Below are the records; count how many of their lines contain the word "software" and give that number only.

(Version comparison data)
===============
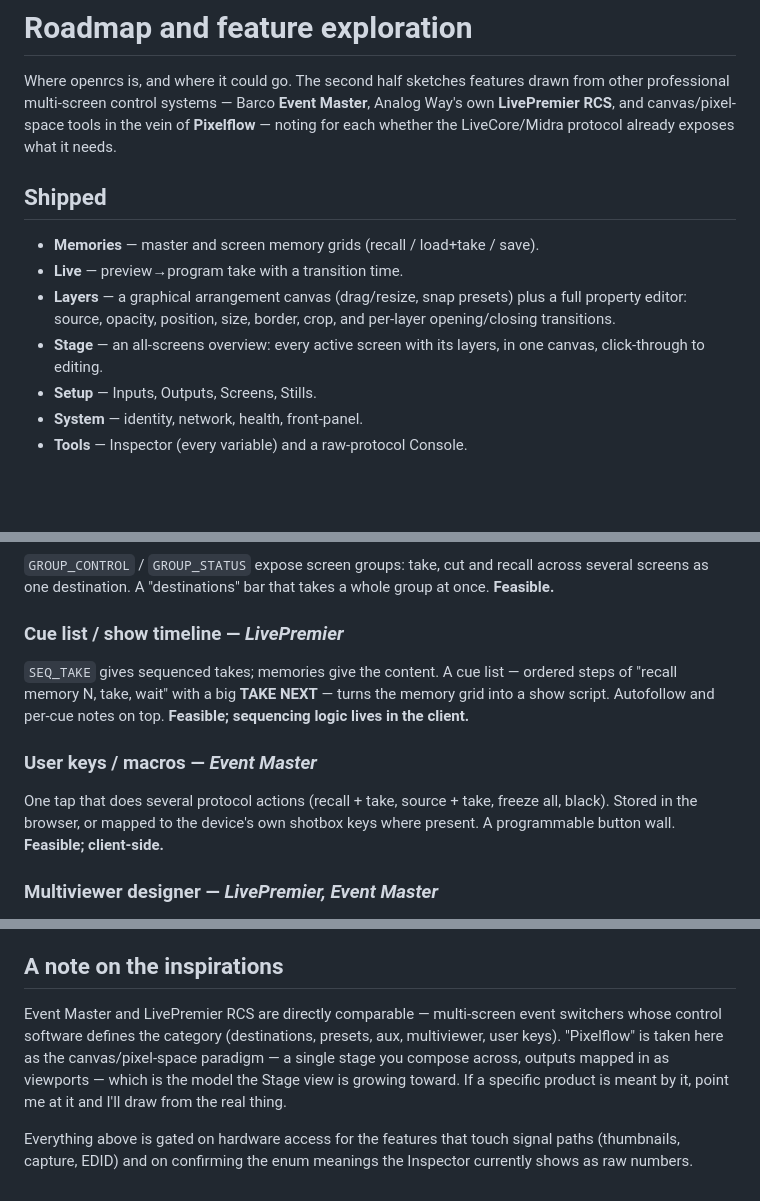
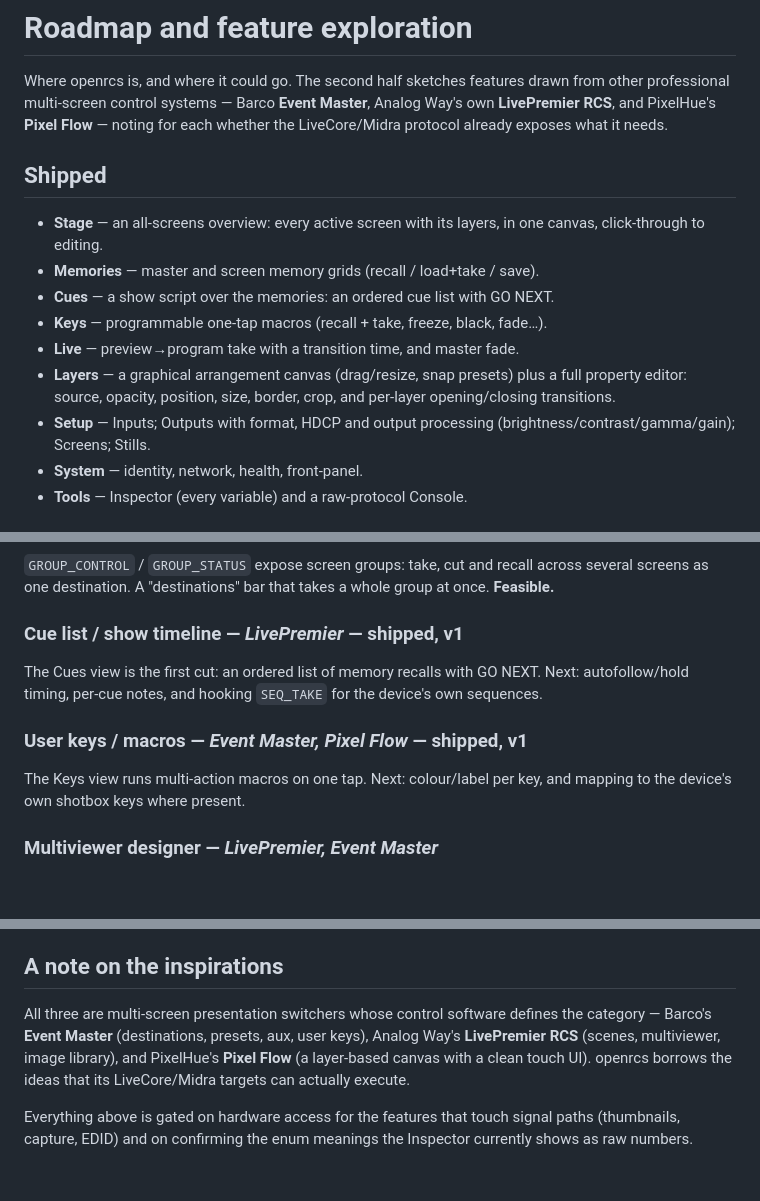
Before and after one commit to stoatworks-labs/openrcs, a Markdown page: docs/ROADMAP.md, 3 parts joined by grey strips. Drawn GitHub-style; blank space fills up the shorter version.

Commit message:
docs: Cues and Keys in the guide; roadmap updated
Adds Cues and Keys sections (with screenshots) to the user guide, marks
them and master fade / output processing as shipped in the roadmap, and
corrects the inspiration note — Pixel Flow is PixelHue's switcher
control software.

Co-Authored-By: Claude Opus 5 <noreply@anthropic.com>

```diff
--- a/docs/ROADMAP.md
+++ b/docs/ROADMAP.md
@@ -2,20 +2,22 @@
 
 Where openrcs is, and where it could go. The second half sketches features drawn
 from other professional multi-screen control systems — Barco **Event Master**,
-Analog Way's own **LivePremier RCS**, and canvas/pixel-space tools in the vein of
-**Pixelflow** — noting for each whether the LiveCore/Midra protocol already
-exposes what it needs.
+Analog Way's own **LivePremier RCS**, and PixelHue's **Pixel Flow** — noting for
+each whether the LiveCore/Midra protocol already exposes what it needs.
 
 ## Shipped
 
+- **Stage** — an all-screens overview: every active screen with its layers, in
+  one canvas, click-through to editing.
 - **Memories** — master and screen memory grids (recall / load+take / save).
-- **Live** — preview→program take with a transition time.
+- **Cues** — a show script over the memories: an ordered cue list with GO NEXT.
+- **Keys** — programmable one-tap macros (recall + take, freeze, black, fade…).
+- **Live** — preview→program take with a transition time, and master fade.
 - **Layers** — a graphical arrangement canvas (drag/resize, snap presets) plus a
   full property editor: source, opacity, position, size, border, crop, and
   per-layer opening/closing transitions.
-- **Stage** — an all-screens overview: every active screen with its layers, in
-  one canvas, click-through to editing.
-- **Setup** — Inputs, Outputs, Screens, Stills.
+- **Setup** — Inputs; Outputs with format, HDCP and output processing
+  (brightness/contrast/gamma/gain); Screens; Stills.
 - **System** — identity, network, health, front-panel.
 - **Tools** — Inspector (every variable) and a raw-protocol Console.
 
@@ -60,16 +62,14 @@ overlaps between adjacent screens. **Feasible on current data.**
 across several screens as one destination. A "destinations" bar that takes a
 whole group at once. **Feasible.**
 
-### Cue list / show timeline — *LivePremier*
-`SEQ_TAKE` gives sequenced takes; memories give the content. A cue list —
-ordered steps of "recall memory N, take, wait" with a big **TAKE NEXT** — turns
-the memory grid into a show script. Autofollow and per-cue notes on top.
-**Feasible; sequencing logic lives in the client.**
+### Cue list / show timeline — *LivePremier* — **shipped, v1**
+The Cues view is the first cut: an ordered list of memory recalls with GO NEXT.
+Next: autofollow/hold timing, per-cue notes, and hooking `SEQ_TAKE` for the
+device's own sequences.
 
-### User keys / macros — *Event Master*
-One tap that does several protocol actions (recall + take, source + take,
-freeze all, black). Stored in the browser, or mapped to the device's own shotbox
-keys where present. A programmable button wall. **Feasible; client-side.**
+### User keys / macros — *Event Master, Pixel Flow* — **shipped, v1**
+The Keys view runs multi-action macros on one tap. Next: colour/label per key,
+and mapping to the device's own shotbox keys where present.
 
 ### Multiviewer designer — *LivePremier, Event Master*
 `MONITORING_LAYOUT` / `MONITORING__OUTPUTS` control the multiviewer. A drag-drop
@@ -96,12 +96,11 @@ bridge.**
 
 ## A note on the inspirations
 
-Event Master and LivePremier RCS are directly comparable — multi-screen event
-switchers whose control software defines the category (destinations, presets,
-aux, multiviewer, user keys). "Pixelflow" is taken here as the canvas/pixel-space
-paradigm — a single stage you compose across, outputs mapped in as viewports —
-which is the model the Stage view is growing toward. If a specific product is
-meant by it, point me at it and I'll draw from the real thing.
+All three are multi-screen presentation switchers whose control software defines
+the category — Barco's **Event Master** (destinations, presets, aux, user keys),
+Analog Way's **LivePremier RCS** (scenes, multiviewer, image library), and
+PixelHue's **Pixel Flow** (a layer-based canvas with a clean touch UI). openrcs
+borrows the ideas that its LiveCore/Midra targets can actually execute.
 
 Everything above is gated on hardware access for the features that touch signal
 paths (thumbnails, capture, EDID) and on confirming the enum meanings the
```
Also changed, not shown: docs/USER-GUIDE.md (+18 -0 lines), docs/screenshots/cues.png (added), docs/screenshots/keys.png (added).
===============
EXERCISE RESPONSE » 3